hile it’s known for reinventing itself every few years by tearing buildings down, Houston is actually a city that embraces both old and new. With its 20 protected historic districts — ranging from the mid-19th-century Old Sixth Ward to Glenbrook Valley, the most expansive locally designated mid-20th-century historic district in the country — America’s largest city without zoning is no longer a place where everything is always being demolished. Despite a myriad of freeway exchanges and other ubiquitous reminders of the car culture that most ascribe to Houston, the Bayou City retains many elements of its architectural past. Gulf Coast cottages and Queen Anne- and shotgun-style homes dot the tree-lined streets and link the city to the architectural heritage of the Old South. These traditional homes often utilized multiple porches — including sleeping porches — to maximize shade and breezes. During the City Beautiful Movement of the late 1800s and early 1900s, Houston benefited from smart planning, which established many of its most coveted neighborhoods and parks. Essential to this growth was the preference for evergreen Live Oaks, which became the most

predominant street trees in the city and now provide year-round shade. After World War II, Houston experienced another building boom, and this widespread growth was defined by modern architecture that embraced Miesian and Wrightian influences, including structures actually designed by Mies and Wright: two additions to the Museum of Fine Arts Houston (MFAH) and the Thaxton-Gaw House. Many of these modern buildings continued earlier sustainable traditions by utilizing building orientation and passive solar shading to beat the Texas heat. of Houston’s historical architecture is as diverse as the city’s population. To maximize awareness of the value of these buildings, nonprofit groups like Preservation Houston, the Heritage Society of Houston, Houston Mod, and Preservation Texas help to educate the community about the conservation of traditional and mid-century buildings. And increasingly, there are efforts to understand buildings that are important examples of the architecture of the recent past, which is defined by the Secretary of the Interior Standards as buildings that are less than 50 years old.

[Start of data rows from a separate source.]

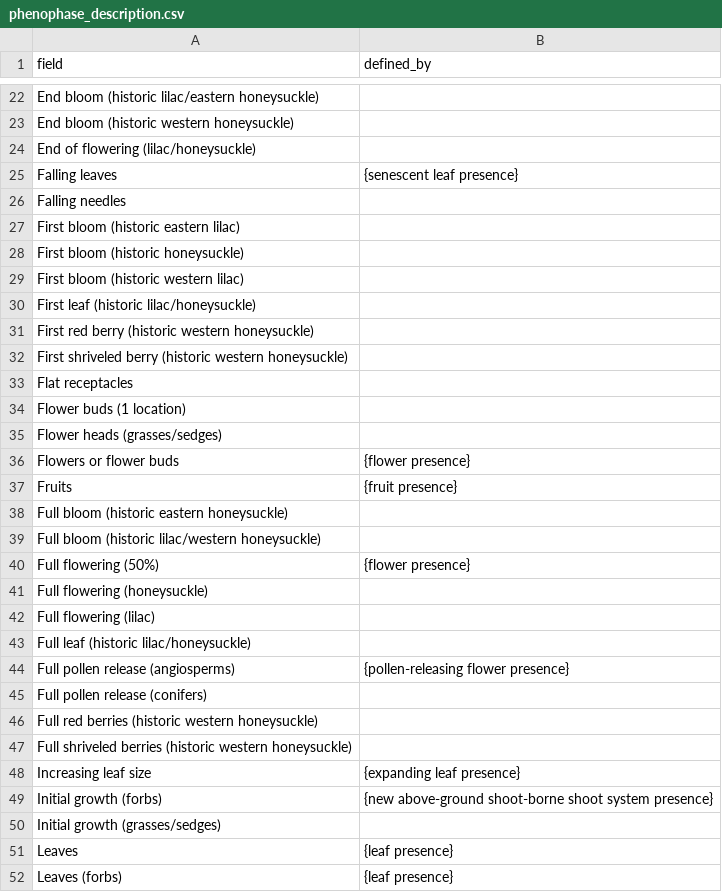
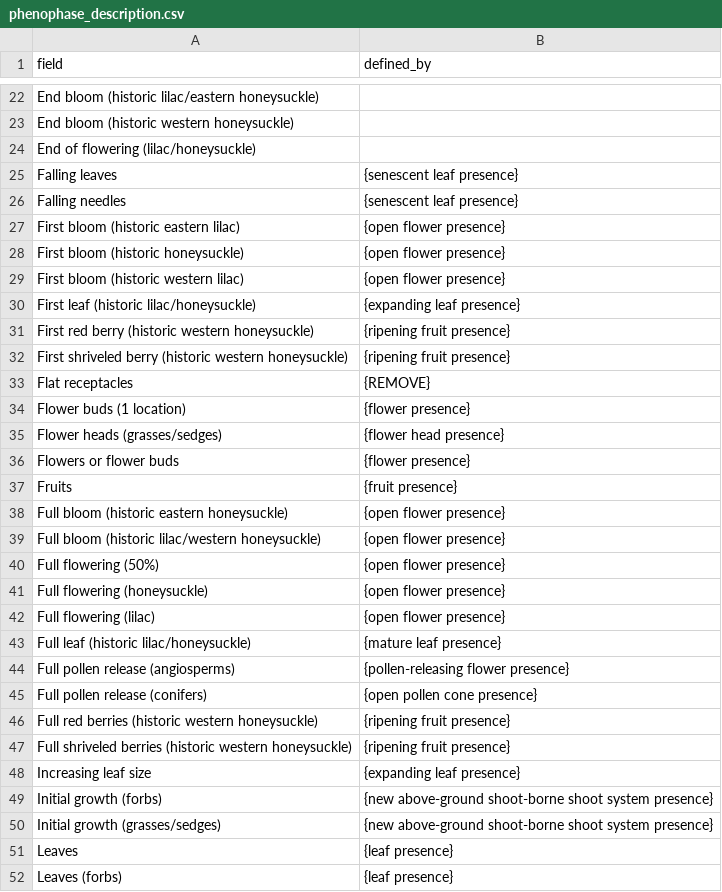
Before and after one commit to edenny/pheno_paper, a CSV file: npn/config/phenophase_description.csv, drawn as a sheet; only a part is shown, gaps mark what is left out; the diff covers the shown part only.

Commit message:
Update phenophase_description.csv
Someone from NPN should check all of these.

```diff
--- a/npn/config/phenophase_description.csv
+++ b/npn/config/phenophase_description.csv
@@ -25,27 +25,27 @@ End of flowering (lilac/honeysuckle),
 Falling leaves,{senescent leaf presence}
-Falling needles,
-First bloom (historic eastern lilac),
-First bloom (historic honeysuckle),
-First bloom (historic western lilac),
-First leaf (historic lilac/honeysuckle),
-First red berry (historic western honeysuckle),
-First shriveled berry (historic western honeysuckle),
-Flat receptacles,
-Flower buds (1 location),
-Flower heads (grasses/sedges),
+Falling needles,{senescent leaf presence}
+First bloom (historic eastern lilac),{open flower presence}
+First bloom (historic honeysuckle),{open flower presence}
+First bloom (historic western lilac),{open flower presence}
+First leaf (historic lilac/honeysuckle),{expanding leaf presence}
+First red berry (historic western honeysuckle),{ripening fruit presence}
+First shriveled berry (historic western honeysuckle),{ripening fruit presence}
+Flat receptacles,{REMOVE}
+Flower buds (1 location),{flower presence}
+Flower heads (grasses/sedges),{flower head presence}
 Flowers or flower buds,{flower presence}
 Fruits,{fruit presence}
-Full bloom (historic eastern honeysuckle),
-Full bloom (historic lilac/western honeysuckle),
-Full flowering (50%),{flower presence}
-Full flowering (honeysuckle),
-Full flowering (lilac),
-Full leaf (historic lilac/honeysuckle),
+Full bloom (historic eastern honeysuckle),{open flower presence}
+Full bloom (historic lilac/western honeysuckle),{open flower presence}
+Full flowering (50%),{open flower presence}
+Full flowering (honeysuckle),{open flower presence}
+Full flowering (lilac),{open flower presence}
+Full leaf (historic lilac/honeysuckle),{mature leaf presence}
 Full pollen release (angiosperms),{pollen-releasing flower presence}
-Full pollen release (conifers),
-Full red berries (historic western honeysuckle),
-Full shriveled berries (historic western honeysuckle),
+Full pollen release (conifers),{open pollen cone presence}
+Full red berries (historic western honeysuckle),{ripening fruit presence}
+Full shriveled berries (historic western honeysuckle),{ripening fruit presence}
 Increasing leaf size,{expanding leaf presence}
 Initial growth (forbs),{new above-ground shoot-borne shoot system presence}
-Initial growth (grasses/sedges),
+Initial growth (grasses/sedges),{new above-ground shoot-borne shoot system presence}
 Leaves,{leaf presence}
```
Also changed, not shown: 23 edited cells elsewhere in this file.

Additionally, the municipal preservation ordiToday, the eclectic mix

Texas Architect May/June 2013: Preservation